**** Dataset records
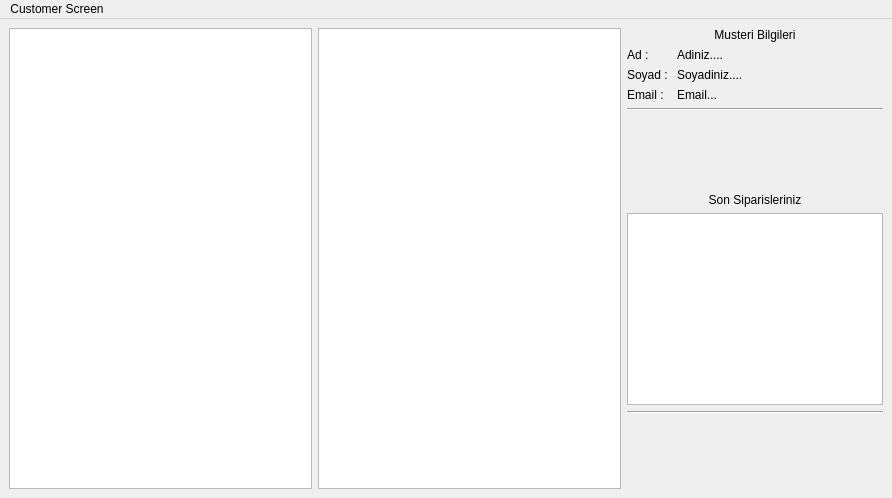
Before: the Qt Designer form customerwindow.ui in ahmettlevent/cafeYonetim, drawn with Qt 5.
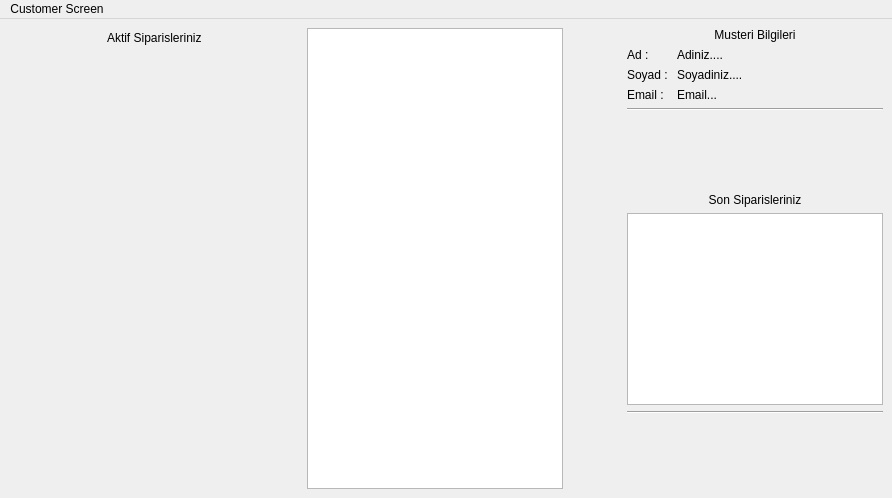
After: the same form once the commit is applied.

```diff
--- a/customerwindow.ui
+++ b/customerwindow.ui
@@ -15,13 +15,89 @@
   </property>
   <widget class="QWidget" name="centralwidget">
    <layout class="QHBoxLayout" name="horizontalLayout_2">
+    <item>
+     <spacer name="horizontalSpacer">
+      <property name="orientation">
+       <enum>Qt::Horizontal</enum>
+      </property>
+      <property name="sizeHint" stdset="0">
+       <size>
+        <width>40</width>
+        <height>20</height>
+       </size>
+      </property>
+     </spacer>
+    </item>
     <item>
      <layout class="QVBoxLayout" name="verticalLayout_2">
       <item>
-       <widget class="QListView" name="listView"/>
+       <layout class="QHBoxLayout" name="horizontalLayout_6">
+        <item>
+         <spacer name="horizontalSpacer_4">
+          <property name="orientation">
+           <enum>Qt::Horizontal</enum>
+          </property>
+          <property name="sizeHint" stdset="0">
+           <size>
+            <width>40</width>
+            <height>20</height>
+           </size>
+          </property>
+         </spacer>
+        </item>
+        <item>
+         <widget class="QLabel" name="label_9">
+          <property name="text">
+           <string>Aktif Siparisleriniz</string>
+          </property>
+         </widget>
+        </item>
+        <item>
+         <spacer name="horizontalSpacer_5">
+          <property name="orientation">
+           <enum>Qt::Horizontal</enum>
+          </property>
+          <property name="sizeHint" stdset="0">
+           <size>
+            <width>40</width>
+            <height>20</height>
+           </size>
+          </property>
+         </spacer>
+        </item>
+       </layout>
+      </item>
+      <item>
+       <layout class="QVBoxLayout" name="verticalLayout_4"/>
+      </item>
+      <item>
+       <spacer name="verticalSpacer_3">
+        <property name="orientation">
+         <enum>Qt::Vertical</enum>
+        </property>
+        <property name="sizeHint" stdset="0">
+         <size>
+          <width>20</width>
+          <height>40</height>
+         </size>
+        </property>
+       </spacer>
       </item>
      </layout>
     </item>
+    <item>
+     <spacer name="horizontalSpacer_3">
+      <property name="orientation">
+       <enum>Qt::Horizontal</enum>
+      </property>
+      <property name="sizeHint" stdset="0">
+       <size>
+        <width>40</width>
+        <height>20</height>
+       </size>
+      </property>
+     </spacer>
+    </item>
     <item>
      <layout class="QHBoxLayout" name="horizontalLayout_3">
       <item>
@@ -29,6 +105,19 @@
       </item>
      </layout>
     </item>
+    <item>
+     <spacer name="horizontalSpacer_2">
+      <property name="orientation">
+       <enum>Qt::Horizontal</enum>
+      </property>
+      <property name="sizeHint" stdset="0">
+       <size>
+        <width>40</width>
+        <height>20</height>
+       </size>
+      </property>
+     </spacer>
+    </item>
     <item>
      <layout class="QVBoxLayout" name="verticalLayout">
       <item>
```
********
### What you need to do
Your job is to copy every entry exactly. Omit the pictures.

### Answer box
Before: the Qt Designer form customerwindow.ui in ahmettlevent/cafeYonetim, drawn with Qt 5.
After: the same form once the commit is applied.

```diff
--- a/customerwindow.ui
+++ b/customerwindow.ui
@@ -15,13 +15,89 @@
   </property>
   <widget class="QWidget" name="centralwidget">
    <layout class="QHBoxLayout" name="horizontalLayout_2">
+    <item>
+     <spacer name="horizontalSpacer">
+      <property name="orientation">
+       <enum>Qt::Horizontal</enum>
+      </property>
+      <property name="sizeHint" stdset="0">
+       <size>
+        <width>40</width>
+        <height>20</height>
+       </size>
+      </property>
+     </spacer>
+    </item>
     <item>
      <layout class="QVBoxLayout" name="verticalLayout_2">
       <item>
-       <widget class="QListView" name="listView"/>
+       <layout class="QHBoxLayout" name="horizontalLayout_6">
+        <item>
+         <spacer name="horizontalSpacer_4">
+          <property name="orientation">
+           <enum>Qt::Horizontal</enum>
+          </property>
+          <property name="sizeHint" stdset="0">
+           <size>
+            <width>40</width>
+            <height>20</height>
+           </size>
+          </property>
+         </spacer>
+        </item>
+        <item>
+         <widget class="QLabel" name="label_9">
+          <property name="text">
+           <string>Aktif Siparisleriniz</string>
+          </property>
+         </widget>
+        </item>
+        <item>
+         <spacer name="horizontalSpacer_5">
+          <property name="orientation">
+           <enum>Qt::Horizontal</enum>
+          </property>
+          <property name="sizeHint" stdset="0">
+           <size>
+            <width>40</width>
+            <height>20</height>
+           </size>
+          </property>
+         </spacer>
+        </item>
+       </layout>
+      </item>
+      <item>
+       <layout class="QVBoxLayout" name="verticalLayout_4"/>
+      </item>
+      <item>
+       <spacer name="verticalSpacer_3">
+        <property name="orientation">
+         <enum>Qt::Vertical</enum>
+        </property>
+        <property name="sizeHint" stdset="0">
+         <size>
+          <width>20</width>
+          <height>40</height>
+         </size>
+        </property>
+       </spacer>
       </item>
      </layout>
     </item>
+    <item>
+     <spacer name="horizontalSpacer_3">
+      <property name="orientation">
+       <enum>Qt::Horizontal</enum>
+      </property>
+      <property name="sizeHint" stdset="0">
+       <size>
+        <width>40</width>
+        <height>20</height>
+       </size>
+      </property>
+     </spacer>
+    </item>
     <item>
      <layout class="QHBoxLayout" name="horizontalLayout_3">
       <item>
@@ -29,6 +105,19 @@
       </item>
      </layout>
     </item>
+    <item>
+     <spacer name="horizontalSpacer_2">
+      <property name="orientation">
+       <enum>Qt::Horizontal</enum>
+      </property>
+      <property name="sizeHint" stdset="0">
+       <size>
+        <width>40</width>
+        <height>20</height>
+       </size>
+      </property>
+     </spacer>
+    </item>
     <item>
      <layout class="QVBoxLayout" name="verticalLayout">
       <item>
```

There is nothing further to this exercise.